Popular posts from this blog

Looking For The Why...

I am reminded all too frequently about the bad in the world by the never-ending issues that people face, many of which are displayed on social media, network television and the local radio stations. It’s all around and there is absolutely no way any of this can be avoided. This has been a topic of discussion by many people, groups, and even within many organizations and yet, no one seems to have the answer as to why this is. In my small but intimate men’s group, this has also invaded our peace and comfort by raising its evil head by something that has happened to one of us, all of us, or to someone we know. Maybe it’s just a news story we come across somewhere and we discuss it during our time together.   All around the world, bad things happen to good people…and then seemingly, life goes on. Let me just say at the onset of this blog, I don’t have the answer to this either, but I do love to dig deep into the occurrence and at the very least try to understand as much reasoning as possib

In search of Bigfoot

  I caught the tail end of a documentary about Sasquatch, or more commonly known as Bigfoot and how so many people have seen it, but to this day remains elusive and unfounded.  I do not know if you believe or even have an opinion about the big guy but, what comes to mind when you hear anything about the myth of Bigfoot? Do you envision a hairy creature, 10 ft tall, and bigger than any creature that walks on two legs, or perhaps a vision of mystique and something wild? What if we could be like Bigfoot, in that we could hide out in the wild, in a place so hard to track down that we would be alone for a bit? Sound intriguing? I know that sometimes we want to get so disconnected from life, and we don’t want anyone to talk to us or locate us. A wish so powerful that we just want to be left alone to do whatever we want to do, need to do, to put together some strategy to sort life out. That place truly is a desire for many men, and I believe most men desire to have the ability to become hid

Leadership Begins at the Top

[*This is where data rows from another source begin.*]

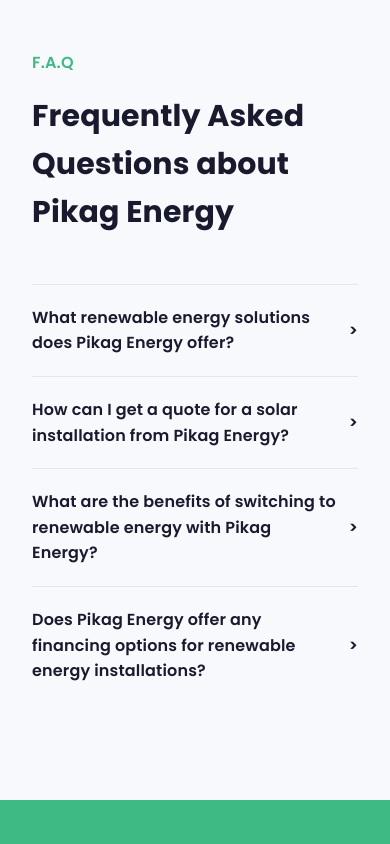
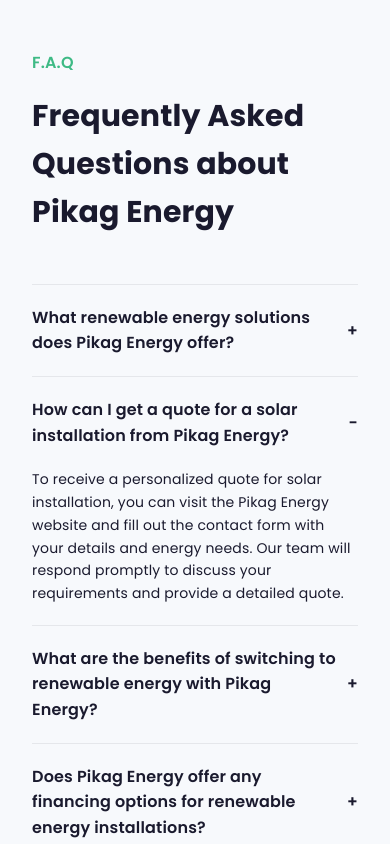
Before and after one commit to veerspeaks/pikag-energy, a React (Vite) app: page / in a window 390 px wide. Both pictures are taken after a click on the button 195 px from the left and 3245 px from the top of the page. Shown: the part 2823-3667 px from the top of the page. Built offline with nearby package versions, Linux system fonts and the light colour scheme.

Commit message:
FAQ completed

```diff
--- a/src/components/FAQ.jsx
+++ b/src/components/FAQ.jsx
@@ -1,8 +1,15 @@
-import React from 'react'
+import React, { useState } from 'react';
 import { motion, AnimatePresence } from 'framer-motion';
-import FAQ_QUESTIONS from '../constants/faq.js'
+import FAQ_QUESTIONS from '../constants/faq.js';
 
 const FAQ = () => {
+    const [openId, setOpenId] = useState(null);  // State to track the open FAQ item
+
+    const toggleOpen = (index) => {
+        // Toggle openId: if the same index is clicked, close it, otherwise open the new index
+        setOpenId(openId === index ? null : index);
+    };
+
     return (
         <div className="relative isolate overflow-hidden bg-custom">
             <div className="py-24 px-8 max-w-5xl mx-auto flex flex-col md:flex-row gap-12">
@@ -12,22 +19,38 @@ const FAQ = () => {
                 </div>
                 <ul className="basis-1/2">
                     {FAQ_QUESTIONS.map((faq, index) => (
-                        <li className='group'>
-                            <button className="relative flex gap-2 items-center w-full py-5 text-base font-semibold text-left border-t md:text-lg border-base-content/10" aria-expanded="false">
-                                <span className="flex-1 text-base-content">{faq.question}</span>
-                                <span className="transform transition-transform duration-300 group-hover:rotate-90"> {`>`} </span>
+                        <li key={index} className='group'>
+                            <button
+                                className="relative flex gap-2 items-center w-full py-5 text-base font-semibold  text-left border-t md:text-lg border-base-content/10"
+                                onClick={() => toggleOpen(index)}
+                                aria-expanded={openId === index}
+                            >
+                                <span className="flex-1 text-base-content ">{faq.question}</span>
+                                <span className="transform transition-transform duration-300">
+                                    {openId === index ? '-' : '+'}
+                                </span>
                             </button>
-                            <div className="transition-all duration-300 ease-in-out group-hover:max-h-60 max-h-0 overflow-hidden">
-                                <div className="pb-5 leading-relaxed">
-                                    <div className="space-y-2 leading-relaxed">{faq.answer}</div>
-                                </div>
-                            </div>
+                            <AnimatePresence>
+                                {openId === index && (
+                                    <motion.div
+                                        initial={{ maxHeight: 0, opacity: 0 }}
+                                        animate={{ maxHeight: 200, opacity: 1 }}
+                                        exit={{ maxHeight: 0, opacity: 0 }}
+                                        transition={{ duration: 0.3 }}
+                                        className="overflow-hidden"
+                                    >
+                                        <div className="pb-5 leading-relaxed">
+                                            <div className="space-y-2 leading-relaxed text-sm">{faq.answer}</div>
+                                        </div>
+                                    </motion.div>
+                                )}
+                            </AnimatePresence>
                         </li>
                     ))}
                 </ul>
             </div>
         </div>
-    )
+    );
 }
 
-export default FAQ
+export default FAQ;
```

   This morning I read an article about Mavericks owner Mark Cuban being quoted as saying, "Leadership starts with caring-but not in the way you think. As a leader, you can talk about targets. About goals. About missions and visions. You can communicate and connect and engage in an effort to inspire and motivate, but in most cases, your employees will simply smile and nod and go back to doing their jobs the way they always have. No one starts caring about the business they work for until they know the business cares about them." I believe that this fundamental truth is what people are all about. This truth alone has grown a people to reach their goals and dreams, but the lack of it has wiped out the visions and hope for many. The reality is that this attribute is a choice...a choice to be someone or be no one. I don't know Mr. Cuban personally but I could not stand up and applaud more than to his practical belief in the way he leads others. A goal I set up for myself as i